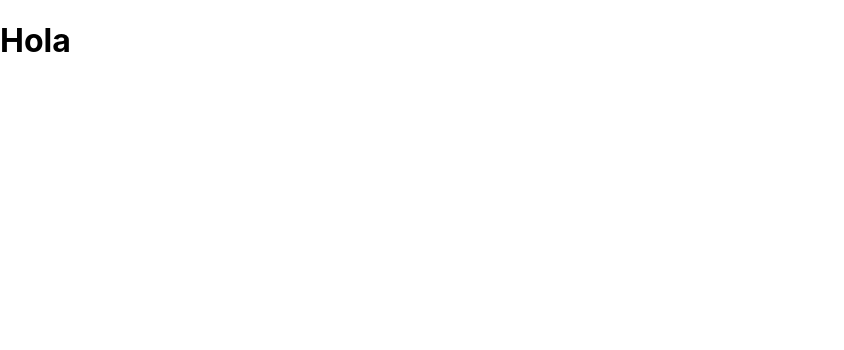
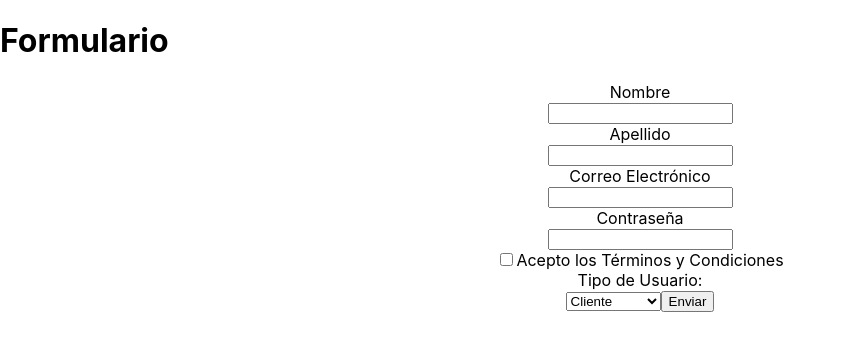
Before and after one commit to carosalazar28/study-top-zone, a React (Create React App) app: page / in a window 1280 px wide. Shown: the top 350 px of the page, without its empty margins (0-844 px from the left). Built offline with nearby package versions, Linux system fonts and the light colour scheme.

Commit message:
created form

```diff
--- a/src/App.css
+++ b/src/App.css
@@ -1,3 +1,7 @@
+label {
+  display: block;
+}
+
 .App {
   text-align: center;
 }
--- a/src/App.js
+++ b/src/App.js
@@ -1,11 +1,13 @@
 import React from 'react'
+import Form from './Components/Form'
 
-class Form extends React.Component {
-  render() {
+function App () {
     return (
-      <h1>Hola</h1>
+      <>
+        <h1>Formulario</h1>
+        <Form/>
+      </>
     )
-  }
 }
 
-export default Form
+export default App
--- /dev/null
+++ b/src/Components/Form.js
@@ -0,0 +1,122 @@
+import React from 'react'
+import App from '../App.css'
+
+class Form extends React.Component {
+  state = {
+    name: '',
+    lastName: '',
+    email: '',
+    password: '',
+    terms: false,
+    userType: '',
+  }
+
+  handleChange = (e) => {
+    const { name, lastName, email, password, terms, userType, type, checked, value } = e.target
+    this.setState({ [name]: type === 'checkbox' ? checked : value })
+  }
+
+  handleSubmit = (e) => {
+    console.log(this.setState)
+    e.preventDefault()
+    this.setState({
+      name: '',
+      lastName: '',
+      email: '',
+      password: '',
+      terms: false,
+      userType: '',
+    })
+  }
+
+  render() {
+    console.log(this.state)
+    return(
+      <form
+        className='App'
+        onSubmit={this.handleSubmit}
+      >
+        <label
+          htmlFor='name'
+        >
+          Nombre
+        </label>
+        <input
+          id='name'
+          type='text'
+          name='name'
+          value={this.name}
+          onChange={this.handleChange}
+        />
+        <label
+          htmlFor='lastName'
+        >
+          Apellido
+        </label>
+        <input
+          id='lastName'
+          type='text'
+          name='lastName'
+          value={this.lastName}
+          onChange={this.handleChange}
+        />
+        <label
+          htmlFor='email'
+        >
+          Correo Electrónico
+        </label>
+        <input
+          id='email'
+          type='email'
+          name='email'
+          value={this.email}
+          onChange={this.handleChange}
+        />
+        <label
+          htmlFor='password'
+        >
+          Contraseña
+        </label>
+        <input
+          id='password'
+          type='password'
+          name='password'
+          value={this.pasword}
+          onChange={this.handleChange}
+        />
+        <label
+          htmlFor='terms'
+        ><input
+          id='terms'
+          type='checkbox'
+          name='terms'
+          value={this.terms}
+          onChange={this.handleChange}
+        />
+          Acepto los Términos y Condiciones
+        </label>
+        <label>Tipo de Usuario:
+        </label>
+        <select
+          id='userType'
+          name='userType'
+          value={this.userType}
+          onChange={this.handleChange}
+          >
+          <option value='cliente'>
+          Cliente
+          </option>
+          <option value='restaurante'>
+          Restaurante
+          </option>
+        </select>
+        <input
+          type='submit'
+          value='Enviar'
+        />
+      </form>
+    )
+  }
+}
+
+export default Form
```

━━━━━━

### Work instructions
Give back the whole listing exactly; no pictures.

### Written solution
Before and after one commit to carosalazar28/study-top-zone, a React (Create React App) app: page / in a window 1280 px wide. Shown: the top 350 px of the page, without its empty margins (0-844 px from the left). Built offline with nearby package versions, Linux system fonts and the light colour scheme.

Commit message:
created form

```diff
--- a/src/App.css
+++ b/src/App.css
@@ -1,3 +1,7 @@
+label {
+  display: block;
+}
+
 .App {
   text-align: center;
 }
--- a/src/App.js
+++ b/src/App.js
@@ -1,11 +1,13 @@
 import React from 'react'
+import Form from './Components/Form'
 
-class Form extends React.Component {
-  render() {
+function App () {
     return (
-      <h1>Hola</h1>
+      <>
+        <h1>Formulario</h1>
+        <Form/>
+      </>
     )
-  }
 }
 
-export default Form
+export default App
--- /dev/null
+++ b/src/Components/Form.js
@@ -0,0 +1,122 @@
+import React from 'react'
+import App from '../App.css'
+
+class Form extends React.Component {
+  state = {
+    name: '',
+    lastName: '',
+    email: '',
+    password: '',
+    terms: false,
+    userType: '',
+  }
+
+  handleChange = (e) => {
+    const { name, lastName, email, password, terms, userType, type, checked, value } = e.target
+    this.setState({ [name]: type === 'checkbox' ? checked : value })
+  }
+
+  handleSubmit = (e) => {
+    console.log(this.setState)
+    e.preventDefault()
+    this.setState({
+      name: '',
+      lastName: '',
+      email: '',
+      password: '',
+      terms: false,
+      userType: '',
+    })
+  }
+
+  render() {
+    console.log(this.state)
+    return(
+      <form
+        className='App'
+        onSubmit={this.handleSubmit}
+      >
+        <label
+          htmlFor='name'
+        >
+          Nombre
+        </label>
+        <input
+          id='name'
+          type='text'
+          name='name'
+          value={this.name}
+          onChange={this.handleChange}
+        />
+        <label
+          htmlFor='lastName'
+        >
+          Apellido
+        </label>
+        <input
+          id='lastName'
+          type='text'
+          name='lastName'
+          value={this.lastName}
+          onChange={this.handleChange}
+        />
+        <label
+          htmlFor='email'
+        >
+          Correo Electrónico
+        </label>
+        <input
+          id='email'
+          type='email'
+          name='email'
+          value={this.email}
+          onChange={this.handleChange}
+        />
+        <label
+          htmlFor='password'
+        >
+          Contraseña
+        </label>
+        <input
+          id='password'
+          type='password'
+          name='password'
+          value={this.pasword}
+          onChange={this.handleChange}
+        />
+        <label
+          htmlFor='terms'
+        ><input
+          id='terms'
+          type='checkbox'
+          name='terms'
+          value={this.terms}
+          onChange={this.handleChange}
+        />
+          Acepto los Términos y Condiciones
+        </label>
+        <label>Tipo de Usuario:
+        </label>
+        <select
+          id='userType'
+          name='userType'
+          value={this.userType}
+          onChange={this.handleChange}
+          >
+          <option value='cliente'>
+          Cliente
+          </option>
+          <option value='restaurante'>
+          Restaurante
+          </option>
+        </select>
+        <input
+          type='submit'
+          value='Enviar'
+        />
+      </form>
+    )
+  }
+}
+
+export default Form
```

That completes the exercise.